Italian born photographer Willy Rizzo (1928-2013) began his career in the golden age of photojournalism and went on to become famed for his memorable and iconic portraits of celebrity.
He took his first photographs at the early age of 12 when his family were living in Paris. As a teenager, during the Nazi occupation of the city, Rizzo bought his first Rolliflex camera on the black market. This camera and his natural talent led to a job as a reporter and him traveling to Tunisia to photograph harrowing scenes of burnt out tanks on the battlefields. Rizzo then went on to cover the Nuremberg Trials and the French Indochina War.
After the war he began photographing celebrity, when he was recruited by ‘France Dimanche’ and was sent to Cannes, to cover the first film festival. This was the start illustrious career photographing the beautiful and the famous.

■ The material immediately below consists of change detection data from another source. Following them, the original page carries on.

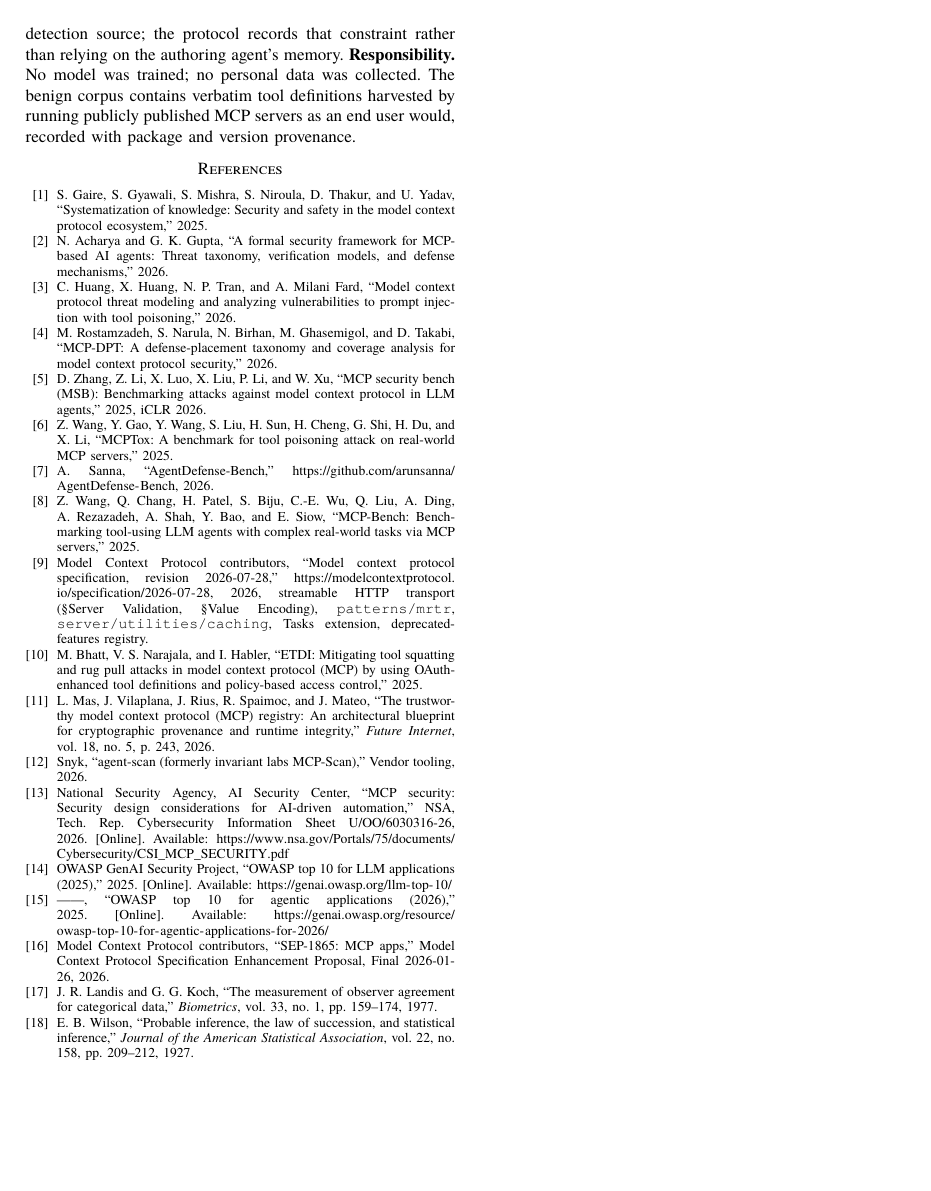
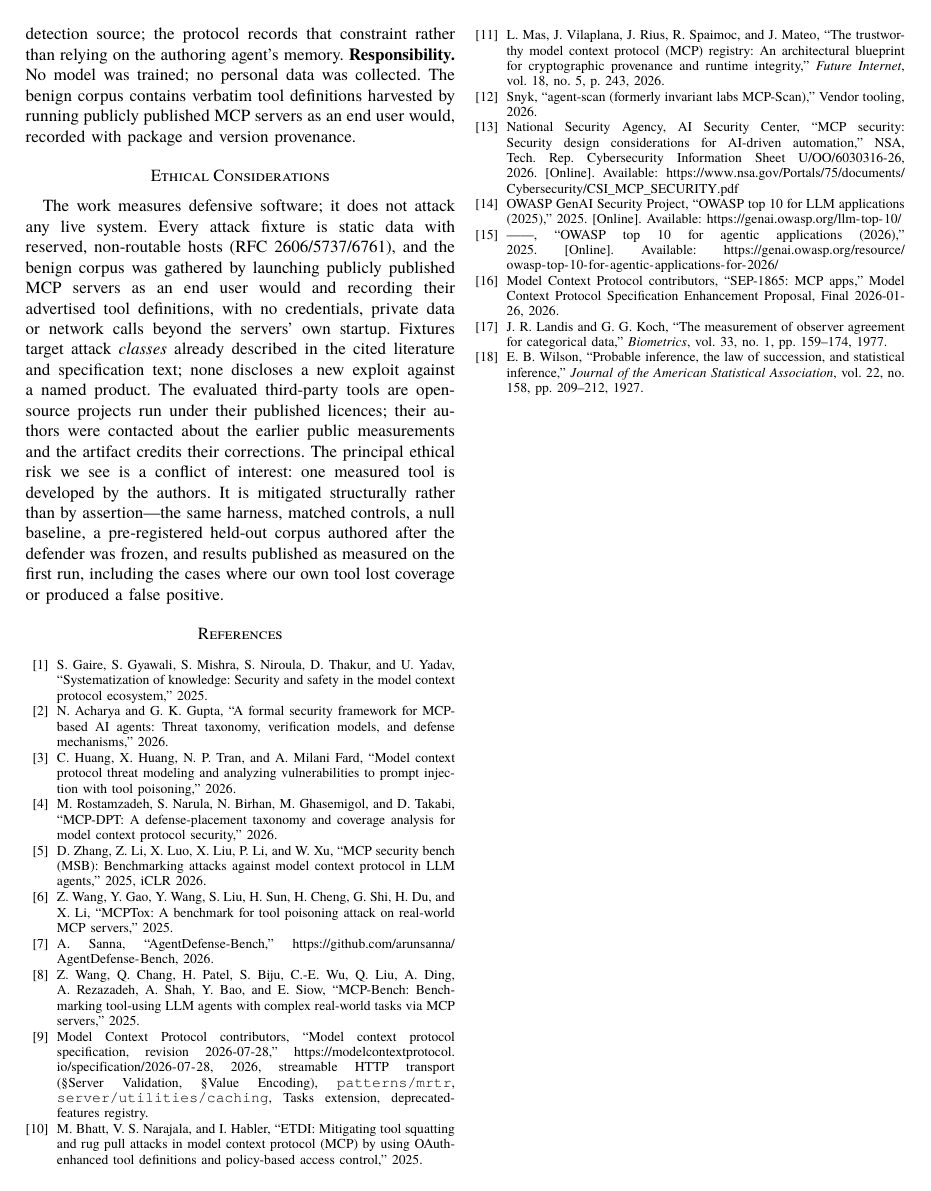
Before and after one commit to Gowthaman90/mcp-defense-bench, a LaTeX paper (paper/satml2027/main.tex): page 7 of 8. Compiled offline with XeLaTeX; a missing font is replaced by an installed copy or a similar font.

Commit message:
paper: 'Previous Reviews' heading per CfP; add optional Ethical Considerations section

```diff
--- a/paper/satml2027/main.tex
+++ b/paper/satml2027/main.tex
@@ -180,3 +180,5 @@ All artifacts needed to reproduce and extend this work are shared: the crosswalk
 \textbf{Transparency.} An LLM assistant was used to format the manuscript, edit prose, and generate the \LaTeX{} tables from measured result files via a script. An LLM was also \emph{integral to one methodological step}: the blind second rating pass (Rater~B, Section~\ref{sec:agreement}) was performed by an LLM following the published codebook, given only vector identifiers, names, aliases and descriptions. Its limitations are stated where the result is reported: it is not an independent human expert, it demonstrates that the codebook is followable and makes every disagreement public, and a human third-rater slot is open in the artifact. The pre-adjudication agreement figures are reported as the headline so that the adjudication (in which the same session participated) cannot inflate them. Held-out fixtures were authored without consulting any defender's detection source; the protocol records that constraint rather than relying on the authoring agent's memory.
 \textbf{Responsibility.} No model was trained; no personal data was collected. The benign corpus contains verbatim tool definitions harvested by running publicly published MCP servers as an end user would, recorded with package and version provenance.
 
+\section*{Ethical Considerations}
+The work measures defensive software; it does not attack any live system. Every attack fixture is static data with reserved, non-routable hosts (RFC~2606/5737/6761), and the benign corpus was gathered by launching publicly published MCP servers as an end user would and recording their advertised tool definitions, with no credentials, private data or network calls beyond the servers' own startup. Fixtures target attack \emph{classes} already described in the cited literature and specification text; none discloses a new exploit against a named product. The evaluated third-party tools are open-source projects run under their published licences; their authors were contacted about the earlier public measurements and the artifact credits their corrections. The principal ethical risk we see is a conflict of interest: one measured tool is developed by the authors. It is mitigated structurally rather than by assertion---the same harness, matched controls, a null baseline, a pre-registered held-out corpus authored after the defender was frozen, and results published as measured on the first run, including the cases where our own tool lost coverage or produced a false positive.
```
Also changed, not shown: paper/satml2027/main.pdf, paper/satml2027/main.tex (4 more changed lines).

After living in Los Angeles for a while, working with magazines such as ‘Life’, he returned to Paris to work on the creation of the new magazine ‘Paris Match’ in 1949. This began a prestigious working relationship with the magazine which lasted 20 years, creating countless covers.
He was the last to photograph Marilyn, he charmed Marlene Dietrich into a rare photo shoot and he took one of the few known photographs of Coco Chanel laughing. His subjects spanned seven decades, from the 1940s to the 21st century and include: Audrey Hepburn, Salvador Dalí, Sophia Loren, Marilyn Monroe, Yves Saint Laurent, Catherine Deneuve, Brad Pitt, Le Corbusier, Marlene Dietrich, Jack Nicholson, Joan Collins, Picasso, Sarah Vaughan, Joan Crawford, Milla Jovovich, Jane Fonda, Jean Cocteau, Josephine Baker, Mademoiselle Coco Chanel, a very young and playful Brigitte Bardot and Jayne Mansfield photographed in her outrageously opulent bath-tub.
In 1954, he became the Artistic Director of Marie Claire Magazine and also continued to collaborate with other key fashion publications and began working as a regular Fashion Photographer with Vogue in 1959.
In 1962 he photographed one of the biggest sex symbols and icons of the silver screen, Marilyn Monroe. Monroe failed to turn up for the appointed meeting and showed up the following day to apologise in person, saying that she was too tired again that day to be photographed, but promised again to be there the next day, Rizzo replied “For you, I would wait a week!”
True to her word, Marilyn was there the next day, a July afternoon, two weeks before she died. She had done her own make up and Rizzo recalled that she had ”...made a bit of a hash of it” and that there was ”...an underlying sadness about her” but despite that, Rizzo declared that ”...it was as if all the most beautiful women in the world were there, rolled into one!”
In 1968 Rizzo married Italian film star Elsa Martinelli, they moved to Rome where Rizzo launched a new career. Inspired heavily by Le Corbusier and Mies van der Rohe (both of whom he had photographed), he began working as a furniture designer, a field in which he had no experience, but gained notable success.
This was something that he was to continue and remain passionate about throughout his life. His name remains today synonymous with both photography and furniture design alike.
From Rome, he returned to Paris and continued to photograph some of the most famous people of the day, including some of the most beautiful women of the 20th and early 21st centuries. Immortalising them with his lens, to create breath-taking and iconic images.
Willy Rizzo “had” all the stars, or just about. From Marilyn to Bardot, from Marlene to his great friend Jack Nicholson. Those who said yes to, and sometimes even solicited, the photographer are world famous.
Marilyn Monroe, Beverly Hills, 1962
Salvador Dali, Paris, 1949
Jane Fonda, Beverly Hills, 1962
Mademoiselle Chanel in the Tuilleries, Paris, 1955